The FAA has been hell bent on gaining government control over drones and they will make up any excuse they can, the scarier the better.
Sorry, I just don't buy the regulatory overreach argument in this case. My life could be put in jeopardy by someone playing with their new toy while I'm already flying low and slow on final approach; the last thing I need is another distraction when I'll be touching down (one way or another) within 15 seconds.
I would wager that most of the people writing the regulations are pilots of some capacity, and those who aren't certainly have ready access to many extremely experienced pilots; these people are just trying to protect the lives of millions of airline passengers, flight crew, and pilots.
I'm not sure why she lied in the diary, but it certainly cast the Nielsen ratings in a different light for me.
Then after that, I'd want to have a test drive/flight in each to get a feel for the myraid non-numerical factors that go into a big purchase like this. How is the visibility, leg room, fit and finish, and the layout of the various instruments needed for flight vs driving. How do the controls work and is one model more intuitive / less intrusive than the other?
To be honest though, these sound expensive. I'll probably just keep my one car and glider club membership and continue saving money for my own sailplane - maybe an electric self-launch motorglider so I don't have to pay for fuel.
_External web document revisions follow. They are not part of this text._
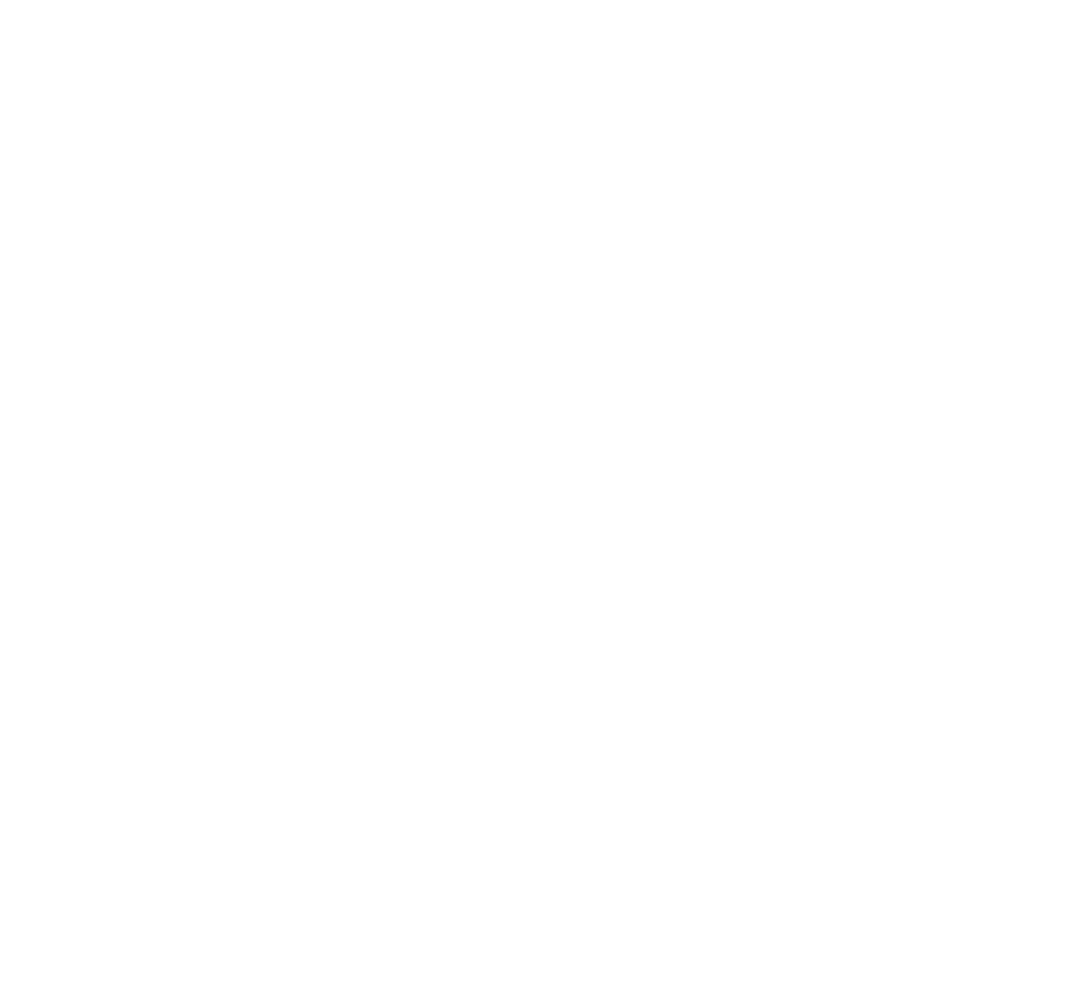
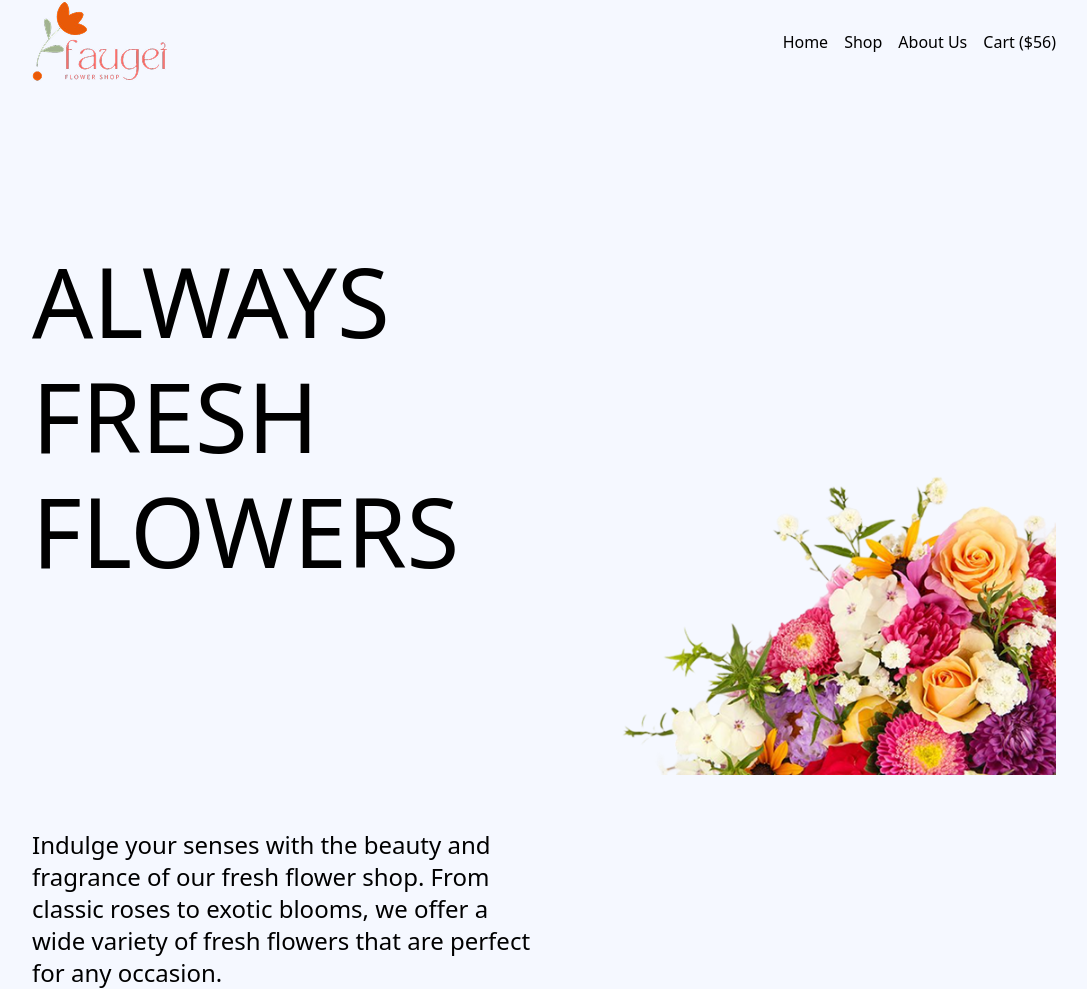
Before and after one commit to galib006/asgn2, a plain HTML site: page index.html in a window 1280 px wide. Shown: the whole page, without its empty margins (96-1183 px from the left). Before the commit the page ends 800 px from the top, so only its background shows below. Drawn offline with nearby package versions, Linux system fonts and the light colour scheme.

Commit message:
Update Header

```diff
--- a/index.html
+++ b/index.html
@@ -6,11 +6,39 @@
     <meta name="viewport" content="width=device-width, initial-scale=1.0">
     <title>Assignment 2</title>
     <script src="https://cdn.tailwindcss.com"></script>
+    <script src="https://kit.fontawesome.com/81907d90ec.js" crossorigin="anonymous"></script>
     <link rel="stylesheet" href="style.css">
 </head>
 
 <body>
-
+    <header class="grid grid-cols-2 items-center justify-between px-32">
+        <div class="header-left">
+            <div class="logo">
+                <a href="#"><img src="assets/logo.png" alt=""></a>
+            </div>
+        </div>
+        <div class="header-right flex items-end justify-end space-x-4">
+            <nav>
+                <ul class="flex space-x-4">
+                    <li><a href="#">Home</a></li>
+                    <li><a href="#">Shop</a></li>
+                    <li><a href="#">About Us</a></li>
+                </ul>
+            </nav>
+            <div class="cart">
+                <a href="#"><span><i class="fa-cart"></i> Cart ($56)</span></a>
+            </div>
+        </div>
+    </header>
+    <section id="hero" class="grid grid-cols-2 items-center justify-between px-32 mt-40">
+        <div class="hero-left">
+            <h1 class="text-8xl leading-[1.2]">ALWAYS <span>FRESH FLOWERS</span></h1>
+            <p class="mt-60 text-2xl">Indulge your senses with the beauty and fragrance of our fresh flower shop. From classic roses to exotic blooms, we offer a wide variety of fresh flowers that are perfect for any occasion. </p>
+        </div>
+        <div class="hero-right flex items-end justify-end">
+            <img src="assets/hero-flower.png" class="w-full" alt="">
+        </div>
+    </section>
 </body>
 
 </html>
--- a/style.css
+++ b/style.css
@@ -0,0 +1,3 @@
+* {
+    background: #F5F8FF;
+}
```
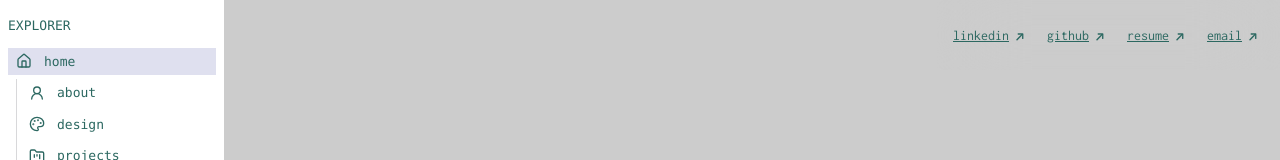
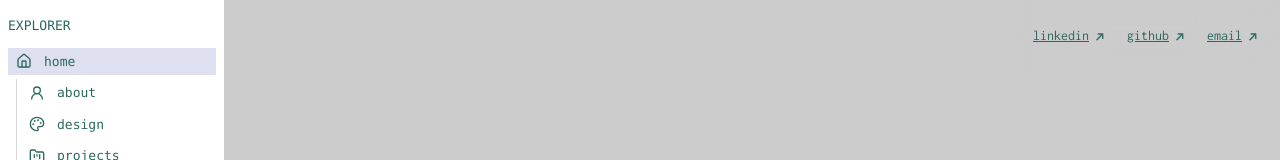
Before and after one commit to joshudd/portfolio, a Next.js app: page / in a window 1280 px wide. Shown: the top 160 px of the page. Built offline with nearby package versions, Linux system fonts and the light colour scheme.

Commit message:
clean up old file

```diff
--- a/src/components/layout/shared-header.tsx
+++ b/src/components/layout/shared-header.tsx
@@ -17,10 +17,6 @@ export function SharedHeader() {
     {
       name: "github",
       url: "https://github.com/joshudd",
-    },
-    {
-      name: "resume",
-      url: "/Joshua Dickinson Resume - Fall 2024.pdf",
     },
     {
       name: "email",
```
Also changed, not shown: 1 other file (tests, documents, lock files or other folders).
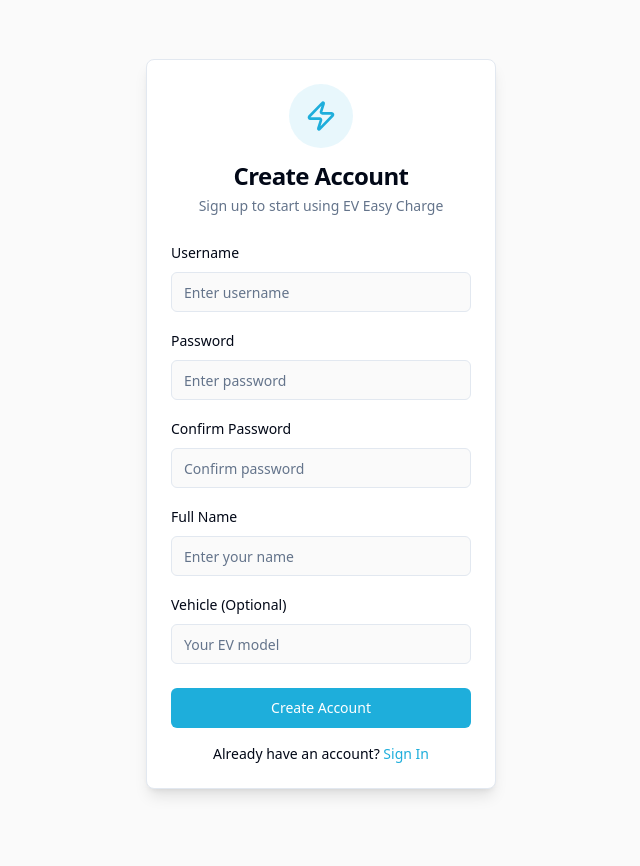
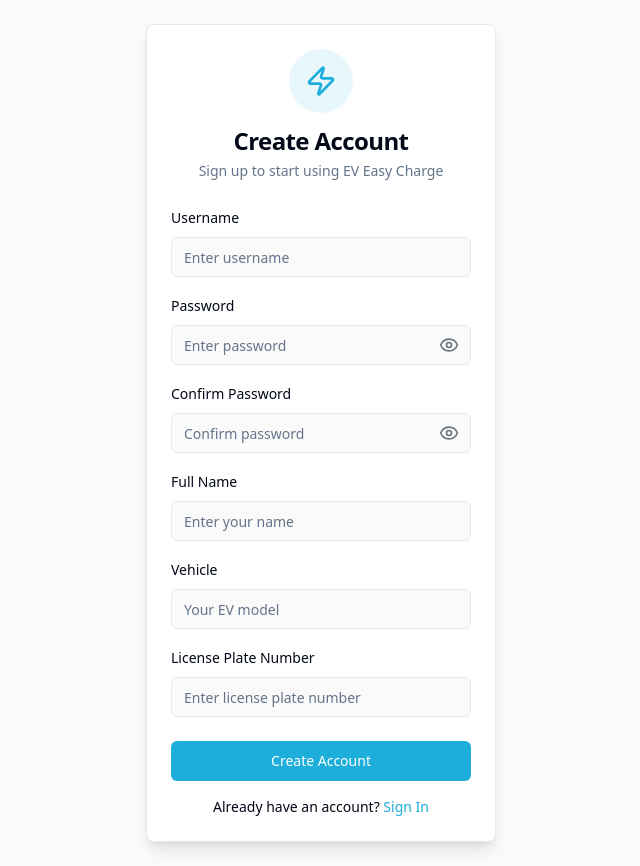
Before and after one commit to kantorujbitdev/ev-easy-charge, a React (Vite) app: page /register in a window 1280 px wide. Shown: the whole page, without its empty margins (319-959 px from the left). Built offline with nearby package versions, Linux system fonts and the light colour scheme; the HTML template or start-up script is replaced by a standard one.

Commit message:
Add password visibility and registration form updates
- Added "Show Password" feature to password input.
- Made "Vehicle" field mandatory in registration.
- Added "License Plate Number" field to registration and profile.
- Ensured existing user data is updated with license plate.

```diff
--- a/src/contexts/AuthContext.tsx
+++ b/src/contexts/AuthContext.tsx
@@ -50,7 +50,13 @@ export const AuthProvider = ({ children }: { children: React.ReactNode }) => {
     }
   };
 
-  const register = async (username: string, password: string, name: string, vehicle: string): Promise<boolean> => {
+  const register = async (
+    username: string,
+    password: string,
+    name: string,
+    vehicle: string,
+    licensePlate: string
+  ): Promise<boolean> => {
     // Simulate API call with 500ms delay
     await new Promise(resolve => setTimeout(resolve, 500));
 
@@ -62,7 +68,7 @@ export const AuthProvider = ({ children }: { children: React.ReactNode }) => {
     }
 
     try {
-      const newUser = await registerNewUser(username, password, name, vehicle);
+      const newUser = await registerNewUser(username, password, name, vehicle, licensePlate);
       setUser(newUser);
       setIsAuthenticated(true);
       localStorage.setItem('ev_user', JSON.stringify(newUser));
--- a/src/lib/mockData.ts
+++ b/src/lib/mockData.ts
@@ -7,6 +7,7 @@ export const users: User[] = [
     password: "user1",
     name: "Alice Johnson",
     vehicle: "Nissan Leaf",
+    licensePlate: "EV-1234",
     email: "alice@example.com",
     phone: "555-123-4567",
     profileImage: "/placeholder.svg",
@@ -17,6 +18,7 @@ export const users: User[] = [
     password: "user2",
     name: "Bob Smith",
     vehicle: "Tesla Model 3",
+    licensePlate: "EV-5678",
     email: "bob@example.com",
     phone: "555-987-6543",
     profileImage: "/placeholder.svg",
@@ -27,6 +29,7 @@ export const users: User[] = [
     password: "admin",
     name: "ADMIN GORAL",
     vehicle: "BYD M6",
+    licensePlate: "ADMIN-EV",
     email: "admin@example.com",
     phone: "555-987-6543",
     profileImage: "/placeholder.svg",
@@ -298,7 +301,8 @@ export const registerNewUser = async (
   username: string,
   password: string,
   name: string,
-  vehicle: string
+  vehicle: string,
+  licensePlate: string
 ) => {
   // Generate a new user ID (would be handled by backend in real app)
   const newId = users.length > 0 ? Math.max(...users.map((u) => u.id)) + 1 : 1;
@@ -309,6 +313,7 @@ export const registerNewUser = async (
     password,
     name,
     vehicle,
+    licensePlate,
   };
 
   users.push(newUser);
--- a/src/lib/types.ts
+++ b/src/lib/types.ts
@@ -1,9 +1,11 @@
+
 export type User = {
   id: number;
   username: string;
   password: string;
   name: string;
   vehicle: string;
+  licensePlate?: string;
   email?: string;
   phone?: string;
   profileImage?: string;
@@ -49,7 +51,8 @@ export type AuthContextType = {
     username: string,
     password: string,
     name: string,
-    vehicle: string
+    vehicle: string,
+    licensePlate: string
   ) => Promise<boolean>;
   logout: () => void;
   isAuthenticated: boolean;
--- a/src/pages/Login.tsx
+++ b/src/pages/Login.tsx
@@ -1,3 +1,4 @@
+
 import { useState } from "react";
 import { useNavigate, Link } from "react-router-dom";
 import { useAuth } from "@/contexts/AuthContext";
@@ -12,12 +13,13 @@ import {
   CardTitle,
 } from "@/components/ui/card";
 import { Label } from "@/components/ui/label";
-import { Zap } from "lucide-react";
+import { Zap, Eye, EyeOff } from "lucide-react";
 
 export default function Login() {
   const [username, setUsername] = useState("");
   const [password, setPassword] = useState("");
   const [isLoading, setIsLoading] = useState(false);
+  const [showPassword, setShowPassword] = useState(false);
   const { login } = useAuth();
   const navigate = useNavigate();
 
@@ -33,6 +35,10 @@ export default function Login() {
     } finally {
       setIsLoading(false);
     }
+  };
+
+  const togglePasswordVisibility = () => {
+    setShowPassword(!showPassword);
   };
 
   return (
@@ -61,14 +67,28 @@ export default function Login() {
             </div>
             <div className="space-y-2">
               <Label htmlFor="password">Password</Label>
+              <div className="relative">
                 <Input
                   id="password"
-                type="password"
+                  type={showPassword ? "text" : "password"}
                   placeholder="Enter password"
                   value={password}
                   onChange={(e) => setPassword(e.target.value)}
                   required
                 />
+                <button
+                  type="button"
+                  className="absolute right-3 top-1/2 transform -translate-y-1/2 text-gray-500 hover:text-gray-700"
+                  onClick={togglePasswordVisibility}
+                  tabIndex={-1}
+                >
+                  {showPassword ? (
+                    <EyeOff className="h-5 w-5" />
+                  ) : (
+                    <Eye className="h-5 w-5" />
+                  )}
+                </button>
+              </div>
             </div>
             <div className="text-sm text-gray-500">
               <p>Demo Accounts:</p>
--- a/src/pages/Profile.tsx
+++ b/src/pages/Profile.tsx
@@ -1,3 +1,4 @@
+
 import React from "react";
 import { useAuth } from "@/contexts/AuthContext";
 import { useNavigate } from "react-router-dom";
@@ -11,7 +12,7 @@ import {
 } from "@/components/ui/card";
 import { Avatar, AvatarFallback, AvatarImage } from "@/components/ui/avatar";
 import { Separator } from "@/components/ui/separator";
-import { User, Mail, Phone, LogOut, Car } from "lucide-react";
+import { User, Mail, Phone, LogOut, Car, CreditCard } from "lucide-react";
 import { getUserSessions } from "@/lib/mockData";
 import {
   AlertDialog,
@@ -82,6 +83,12 @@ const Profile = () => {
             <Car className="h-4 w-4 text-muted-foreground mr-2" />
             <span className="text-muted-foreground w-24">Vehicle:</span>
             <span>{user.vehicle}</span>
+          </div>
+
+          <div className="flex items-center">
+            <CreditCard className="h-4 w-4 text-muted-foreground mr-2" />
+            <span className="text-muted-foreground w-24">License Plate:</span>
+            <span>{user.licensePlate || "Not specified"}</span>
           </div>
 
           {user.email && (
@@ -155,6 +162,6 @@ const Profile = () => {
       </Card>
     </div>
   );
-};
+}
 
 export default Profile;
--- a/src/pages/Register.tsx
+++ b/src/pages/Register.tsx
@@ -1,3 +1,4 @@
+
 import { useState } from "react";
 import { useNavigate, Link } from "react-router-dom";
 import { useAuth } from "@/contexts/AuthContext";
@@ -12,7 +13,7 @@ import {
   CardTitle,
 } from "@/components/ui/card";
 import { Label } from "@/components/ui/label";
-import { Zap, ArrowLeft } from "lucide-react";
+import { Zap, ArrowLeft, Eye, EyeOff } from "lucide-react";
 import { useForm } from "react-hook-form";
 import { z } from "zod";
 import { zodResolver } from "@hookform/resolvers/zod";
@@ -31,7 +32,8 @@ const registerSchema = z
     password: z.string().min(6, "Password must be at least 6 characters"),
     confirmPassword: z.string(),
     name: z.string().min(2, "Name must be at least 2 characters"),
-    vehicle: z.string().optional(),
+    vehicle: z.string().min(2, "Vehicle must be at least 2 characters"),
+    licensePlate: z.string().min(2, "License plate must be at least 2 characters"),
   })
   .refine((data) => data.password === data.confirmPassword, {
     message: "Passwords don't match",
@@ -40,6 +42,8 @@ const registerSchema = z
 
 export default function Register() {
   const [isLoading, setIsLoading] = useState(false);
+  const [showPassword, setShowPassword] = useState(false);
+  const [showConfirmPassword, setShowConfirmPassword] = useState(false);
   const { register } = useAuth();
   const navigate = useNavigate();
 
@@ -51,6 +55,7 @@ export default function Register() {
       confirmPassword: "",
       name: "",
       vehicle: "",
+      licensePlate: "",
     },
   });
 
@@ -62,7 +67,8 @@ export default function Register() {
         values.username,
         values.password,
         values.name,
-        values.vehicle || ""
+        values.vehicle,
+        values.licensePlate
       );
       if (success) {
         navigate("/");
@@ -112,12 +118,26 @@ export default function Register() {
                   <FormItem>
                     <Label htmlFor="password">Password</Label>
                     <FormControl>
+                      <div className="relative">
                         <Input
                           id="password"
-                        type="password"
+                          type={showPassword ? "text" : "password"}
                           placeholder="Enter password"
                           {...field}
                         />
+                        <button
+                          type="button"
+                          className="absolute right-3 top-1/2 transform -translate-y-1/2 text-gray-500 hover:text-gray-700"
+                          onClick={() => setShowPassword(!showPassword)}
+                          tabIndex={-1}
+                        >
+                          {showPassword ? (
+                            <EyeOff className="h-5 w-5" />
+                          ) : (
+                            <Eye className="h-5 w-5" />
+                          )}
+                        </button>
+                      </div>
                     </FormControl>
                     <FormMessage />
                   </FormItem>
@@ -131,12 +151,26 @@ export default function Register() {
                   <FormItem>
                     <Label htmlFor="confirmPassword">Confirm Password</Label>
                     <FormControl>
+                      <div className="relative">
                         <Input
                           id="confirmPassword"
-                        type="password"
+                          type={showConfirmPassword ? "text" : "password"}
                           placeholder="Confirm password"
                           {...field}
                         />
+                        <button
+                          type="button"
+                          className="absolute right-3 top-1/2 transform -translate-y-1/2 text-gray-500 hover:text-gray-700"
+                          onClick={() => setShowConfirmPassword(!showConfirmPassword)}
+                          tabIndex={-1}
+                        >
+                          {showConfirmPassword ? (
+                            <EyeOff className="h-5 w-5" />
+                          ) : (
+                            <Eye className="h-5 w-5" />
+                          )}
+                        </button>
+                      </div>
                     </FormControl>
                     <FormMessage />
                   </FormItem>
@@ -166,11 +200,29 @@ export default function Register() {
                 name="vehicle"
                 render={({ field }) => (
                   <FormItem>
-                    <Label htmlFor="vehicle">Vehicle (Optional)</Label>
+                    <Label htmlFor="vehicle">Vehicle</Label>
                     <FormControl>
                       <Input
                         id="vehicle"
                         placeholder="Your EV model"
+                        {...field}
+                      />
+                    </FormControl>
+                    <FormMessage />
+                  </FormItem>
+                )}
+              />
+
+              <FormField
+                control={form.control}
+                name="licensePlate"
+                render={({ field }) => (
+                  <FormItem>
+                    <Label htmlFor="licensePlate">License Plate Number</Label>
+                    <FormControl>
+                      <Input
+                        id="licensePlate"
+                        placeholder="Enter license plate number"
                         {...field}
                       />
                     </FormControl>
```
Lines whose indentation alone changed are shown as unchanged.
I graduated HS in 2000, and to make a quick comparison to what I'm reading here:
- I took AP Calc, AP Physics, and AP Comp Sci but my (public) HS offered lots of other AP courses.
- The teachers were made available (my AP Physics class had 8 students - again, in a public school) and they all taught the material instead of the test.
- My AP Comp Science teacher actually knew the material and cared about his students. We had new(ish) computers and a Linux (or Unix - I didn't know the difference at the time) box to log in to.
For taking these 3 exams I got a semester's worth of credits when I went to college. Those 20 credits put me far enough ahead to take classes towards - and eventually earn - a dual degree.
These programs do pay off. I'm glad I had teachers who cared enough to fight for the students, and an administration who listened. To all of the AP teachers out there, thank you for doing what you do. Especially you, Mr Baciewicz.
I could easily see the object being popped of of the top of his chute and then falling past him.
Because everyone knows that parachutes are ejected with explosive charges, or in the more modern versions, a bottle of compressed air.
I have gone skydiving, and the acceleration (or decelaration if you prefer) is rather violent. Without doing the math, I very much doubt that anything would be "popped off the top of the chute".
Another possible explanation is that the object fell from either the plane or another skydiver (as he was first out of the plane). I would deem this unlikely, but far more likely than a meteorite.
A rock of that size does not simply find its way into a plane, or into a skydiver's pocket. Gravel-sized rocks, sure. Something the size of your fist? No, just no.
A lot of the engineers I've known who worked on military equipment do consider the ethical implications of their work. They feel they are helping protect our troops
I graduated with a dual BS in Mechanical Engineering and Computer Science. At graduation time, I very much wanted to be an engineer rather than a programmer, but I also didn't want to contribute to war in any capacity; so I narrowly focused my job search on employers who were NOT in the defense sector. Nearly everyone I told about my decision gave me the very same argument as you. My self-imposed restrictions certainly made my job search harder, so I expanded my search to programming where I found a satisfying career path that has absolutely nothing to do with engineering. Que sera sera.
The joke goes like this: What's the difference between Civil Engineers and Mechanical Engineers? Mechanical Engineers make weapons and Civil Engineers make targets.